Jules César Boulenger (1558-1628) De Imperatore & Imperio Romano libri XII (Lyon, 1618) (Scot DG272.B7C18).

Further research is required to understand Scot’s own private library, which contained at least 127 volumes, as evidenced by the list entitled "Catalogus librorum meoru" in his commonplace book (St Andrews, msPR3671.S3). The commonplace book also contains extracts in the hand of Scott from George Buchanan's De Jure Regno Scott traveled abroad on numerous occasions over his life, especially to the Low Countries, which afforded him the opportunity to buy books.

Characteristic Markings

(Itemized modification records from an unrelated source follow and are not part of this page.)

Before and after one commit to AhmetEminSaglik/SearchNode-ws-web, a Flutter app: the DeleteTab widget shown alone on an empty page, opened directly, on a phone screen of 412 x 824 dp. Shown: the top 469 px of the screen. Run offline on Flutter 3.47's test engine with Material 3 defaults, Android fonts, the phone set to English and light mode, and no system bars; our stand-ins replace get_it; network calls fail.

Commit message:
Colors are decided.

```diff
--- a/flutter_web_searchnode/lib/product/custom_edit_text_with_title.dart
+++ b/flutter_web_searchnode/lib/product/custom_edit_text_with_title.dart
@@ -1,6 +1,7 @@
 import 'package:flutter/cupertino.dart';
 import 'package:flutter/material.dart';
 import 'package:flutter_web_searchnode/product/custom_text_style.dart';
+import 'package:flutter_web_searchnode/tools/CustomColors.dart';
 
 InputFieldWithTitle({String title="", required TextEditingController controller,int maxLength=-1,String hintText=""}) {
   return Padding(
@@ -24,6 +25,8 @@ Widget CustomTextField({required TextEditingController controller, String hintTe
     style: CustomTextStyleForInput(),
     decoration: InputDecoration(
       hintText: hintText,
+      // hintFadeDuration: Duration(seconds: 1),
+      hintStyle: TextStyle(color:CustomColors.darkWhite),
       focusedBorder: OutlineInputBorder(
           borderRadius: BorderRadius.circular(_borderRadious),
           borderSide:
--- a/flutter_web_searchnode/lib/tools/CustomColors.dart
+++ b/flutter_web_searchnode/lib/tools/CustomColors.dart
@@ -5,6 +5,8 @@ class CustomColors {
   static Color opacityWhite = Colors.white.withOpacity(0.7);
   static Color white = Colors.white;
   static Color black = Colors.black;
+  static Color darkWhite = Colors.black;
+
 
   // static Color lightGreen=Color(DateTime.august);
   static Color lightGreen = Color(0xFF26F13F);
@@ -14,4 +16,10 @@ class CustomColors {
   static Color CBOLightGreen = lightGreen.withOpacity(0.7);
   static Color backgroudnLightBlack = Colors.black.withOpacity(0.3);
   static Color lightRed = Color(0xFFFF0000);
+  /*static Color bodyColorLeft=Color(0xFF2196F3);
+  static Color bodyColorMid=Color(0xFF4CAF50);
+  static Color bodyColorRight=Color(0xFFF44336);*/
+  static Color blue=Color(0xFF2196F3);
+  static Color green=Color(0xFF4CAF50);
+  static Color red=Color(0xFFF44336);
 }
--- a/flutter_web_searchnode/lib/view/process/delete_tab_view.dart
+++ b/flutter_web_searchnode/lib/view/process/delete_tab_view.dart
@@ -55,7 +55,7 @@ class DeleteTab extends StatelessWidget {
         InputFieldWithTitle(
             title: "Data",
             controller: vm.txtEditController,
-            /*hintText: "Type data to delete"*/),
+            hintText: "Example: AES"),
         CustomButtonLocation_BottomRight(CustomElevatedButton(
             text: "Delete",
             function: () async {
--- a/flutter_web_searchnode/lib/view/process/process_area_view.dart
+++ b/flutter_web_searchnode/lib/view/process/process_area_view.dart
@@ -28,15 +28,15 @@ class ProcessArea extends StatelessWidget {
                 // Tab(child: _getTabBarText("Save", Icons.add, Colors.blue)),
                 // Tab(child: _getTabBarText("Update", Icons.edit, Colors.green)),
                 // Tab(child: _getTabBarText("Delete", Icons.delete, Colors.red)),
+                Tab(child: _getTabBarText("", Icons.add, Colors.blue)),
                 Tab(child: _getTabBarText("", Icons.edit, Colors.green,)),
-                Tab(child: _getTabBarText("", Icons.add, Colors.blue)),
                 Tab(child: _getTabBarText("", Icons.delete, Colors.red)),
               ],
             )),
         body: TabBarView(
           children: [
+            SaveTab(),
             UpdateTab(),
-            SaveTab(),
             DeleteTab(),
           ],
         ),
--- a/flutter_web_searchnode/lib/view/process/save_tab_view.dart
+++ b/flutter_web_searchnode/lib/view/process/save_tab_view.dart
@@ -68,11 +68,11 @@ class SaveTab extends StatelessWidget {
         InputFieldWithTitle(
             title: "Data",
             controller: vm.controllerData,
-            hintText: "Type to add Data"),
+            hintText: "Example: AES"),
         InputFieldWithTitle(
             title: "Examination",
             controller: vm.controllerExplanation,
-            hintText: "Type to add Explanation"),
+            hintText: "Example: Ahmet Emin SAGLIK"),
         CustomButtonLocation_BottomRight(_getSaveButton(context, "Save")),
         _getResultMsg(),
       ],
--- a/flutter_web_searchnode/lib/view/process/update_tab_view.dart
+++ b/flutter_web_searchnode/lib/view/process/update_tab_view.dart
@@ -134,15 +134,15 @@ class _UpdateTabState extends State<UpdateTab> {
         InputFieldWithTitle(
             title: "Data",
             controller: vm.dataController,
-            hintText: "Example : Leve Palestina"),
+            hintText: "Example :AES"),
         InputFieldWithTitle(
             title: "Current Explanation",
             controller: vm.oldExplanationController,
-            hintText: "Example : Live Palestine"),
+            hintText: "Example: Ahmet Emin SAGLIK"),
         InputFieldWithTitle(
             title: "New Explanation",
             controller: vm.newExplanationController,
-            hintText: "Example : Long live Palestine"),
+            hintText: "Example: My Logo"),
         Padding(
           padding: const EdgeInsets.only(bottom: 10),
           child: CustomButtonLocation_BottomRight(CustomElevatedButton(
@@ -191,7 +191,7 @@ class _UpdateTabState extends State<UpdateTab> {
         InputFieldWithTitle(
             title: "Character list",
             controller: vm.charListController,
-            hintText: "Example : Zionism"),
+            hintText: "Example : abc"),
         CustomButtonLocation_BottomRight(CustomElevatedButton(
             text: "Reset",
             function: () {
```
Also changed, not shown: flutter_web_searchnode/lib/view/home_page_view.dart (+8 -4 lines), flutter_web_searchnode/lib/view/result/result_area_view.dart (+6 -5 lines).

The books which form the 1620 donation to St Leonard’s are inscribed by Scot with variations of the words 'In usum et utilitatem Regentis humaniorum literarum et ejusdem classis in Gymnasio Leonardino Andreapoli erect hoc munus donavit Joannes Scott de Scottistarvet eques auratus Cancellarie S.D.A. regis director anno d[omi]ni millesimo sexcentesimo vigesimo Scottistarvett.' This distinguishes them from the books donated to the college library by his contemporaries as part of his project. Books from 1646 are inscribed “Post sum e Belgia reditum dono dedit D. Joannes Scotostarvatius Col. Leon. Anno Dom. 1646.” These books were specially bound in a uniform style in calf "with triple blind fillet on both boards, spine divided into seven compartments by raised bands set off by single gold rules, gold stamped short title in compartment two and gold stamped floral ornaments in remaining compartments, all edges of text block sprinkled red." Description from Catalogue record Scot f PA4438.A2C20)